Perez turns 28 in May and has played in five All-Star Games with one of the most iconic hits in franchise history. His place on a team with so much inexperience is fundamentally different than when he was 24 and the clubhouse often felt like a frat party on the way to the 2014 pennant.
What James Shields was to that team, Perez and Alex Gordon are to this team.
"It's not about me being a boss, but if they do the wrong thing, I'm going to say something," Perez said. "But if they don't do nothing wrong, I don't have anything to say. If we have a players meeting, I might say something. Alex is there, too. There's no Hosmer, no Moose. It should be us now. We need to show these guys how to be in the big leagues."
The challenge will be inherently greater if the Royals struggle. That's always the case. That's how it was the last few years, even with players who'd been to the top. Baseball players can talk about giving the same effort everyday, no matter what, but that's harder to do in real time.
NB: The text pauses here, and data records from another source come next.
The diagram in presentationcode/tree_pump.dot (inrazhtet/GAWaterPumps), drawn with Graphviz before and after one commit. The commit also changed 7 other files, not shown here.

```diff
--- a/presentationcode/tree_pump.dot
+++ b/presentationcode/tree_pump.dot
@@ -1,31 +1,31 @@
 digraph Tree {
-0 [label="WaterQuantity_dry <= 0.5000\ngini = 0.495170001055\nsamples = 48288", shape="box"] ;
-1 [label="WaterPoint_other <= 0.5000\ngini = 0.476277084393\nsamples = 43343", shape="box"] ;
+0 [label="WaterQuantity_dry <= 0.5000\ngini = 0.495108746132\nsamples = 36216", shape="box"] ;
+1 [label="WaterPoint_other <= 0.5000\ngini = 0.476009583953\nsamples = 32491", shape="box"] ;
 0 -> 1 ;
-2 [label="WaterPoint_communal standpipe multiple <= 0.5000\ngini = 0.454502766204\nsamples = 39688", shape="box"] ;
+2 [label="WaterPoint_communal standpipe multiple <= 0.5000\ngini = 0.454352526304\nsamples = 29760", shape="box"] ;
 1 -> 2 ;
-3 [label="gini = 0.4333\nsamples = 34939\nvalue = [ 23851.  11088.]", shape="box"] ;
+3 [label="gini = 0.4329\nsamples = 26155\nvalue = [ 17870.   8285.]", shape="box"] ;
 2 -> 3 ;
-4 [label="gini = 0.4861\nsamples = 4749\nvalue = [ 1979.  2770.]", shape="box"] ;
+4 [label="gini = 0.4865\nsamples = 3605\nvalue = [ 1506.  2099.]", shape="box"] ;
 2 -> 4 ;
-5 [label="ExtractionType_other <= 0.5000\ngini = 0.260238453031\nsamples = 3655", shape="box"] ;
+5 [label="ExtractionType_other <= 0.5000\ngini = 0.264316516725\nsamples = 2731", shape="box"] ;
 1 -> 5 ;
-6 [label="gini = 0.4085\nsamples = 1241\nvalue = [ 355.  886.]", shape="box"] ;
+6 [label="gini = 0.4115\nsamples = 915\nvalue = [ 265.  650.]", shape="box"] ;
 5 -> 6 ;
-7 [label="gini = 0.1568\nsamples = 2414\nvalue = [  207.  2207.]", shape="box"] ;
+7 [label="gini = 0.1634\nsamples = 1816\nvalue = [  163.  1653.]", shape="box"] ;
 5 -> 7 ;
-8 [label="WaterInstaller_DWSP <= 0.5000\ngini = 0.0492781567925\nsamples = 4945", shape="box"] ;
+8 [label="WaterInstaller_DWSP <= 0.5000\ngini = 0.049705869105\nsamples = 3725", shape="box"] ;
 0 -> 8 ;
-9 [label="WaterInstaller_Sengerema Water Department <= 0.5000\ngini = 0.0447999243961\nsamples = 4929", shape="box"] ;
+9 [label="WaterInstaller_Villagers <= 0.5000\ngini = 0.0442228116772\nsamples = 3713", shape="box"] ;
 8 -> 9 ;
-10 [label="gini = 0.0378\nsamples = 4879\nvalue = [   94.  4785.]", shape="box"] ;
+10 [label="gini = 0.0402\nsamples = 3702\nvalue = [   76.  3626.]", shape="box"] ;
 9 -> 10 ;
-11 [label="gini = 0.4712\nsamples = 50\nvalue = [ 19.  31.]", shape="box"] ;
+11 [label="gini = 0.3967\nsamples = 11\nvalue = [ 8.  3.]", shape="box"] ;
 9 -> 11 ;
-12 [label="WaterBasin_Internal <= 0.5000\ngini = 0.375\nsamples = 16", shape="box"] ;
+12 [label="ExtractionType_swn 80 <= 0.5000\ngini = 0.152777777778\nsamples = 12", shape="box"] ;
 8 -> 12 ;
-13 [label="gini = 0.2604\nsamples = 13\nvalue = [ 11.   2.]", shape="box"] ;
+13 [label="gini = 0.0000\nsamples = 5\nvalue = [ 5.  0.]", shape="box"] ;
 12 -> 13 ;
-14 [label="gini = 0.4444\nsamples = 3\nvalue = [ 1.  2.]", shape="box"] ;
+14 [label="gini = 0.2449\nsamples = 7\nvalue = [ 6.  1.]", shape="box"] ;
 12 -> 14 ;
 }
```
Perez has struggled with that, at times, particularly earlier in his career. That's typical. He thinks he is in a good place with that now, but he's never been the older brother in a rebuild. For now, he chooses not to think much about that, and why should he?
He is a proud player, and there are proud men in this clubhouse. They know the franchise is rebuilding, but that's not their world. Their world is to play hard, today, and worry about tomorrow when it comes.
For the first time, he's one of the older guys.
"We are going to compete this year, but it's going to be hard for us," Perez said. "That's what I think. We'll see what's going to happen. Baseball is crazy, you never know what can happen. The only thing you can control is play hard every day, and see what happens. If you play hard, you do the best you can, you go back to your house and you sleep good.
"It's hard to say, you know? But we're going to see."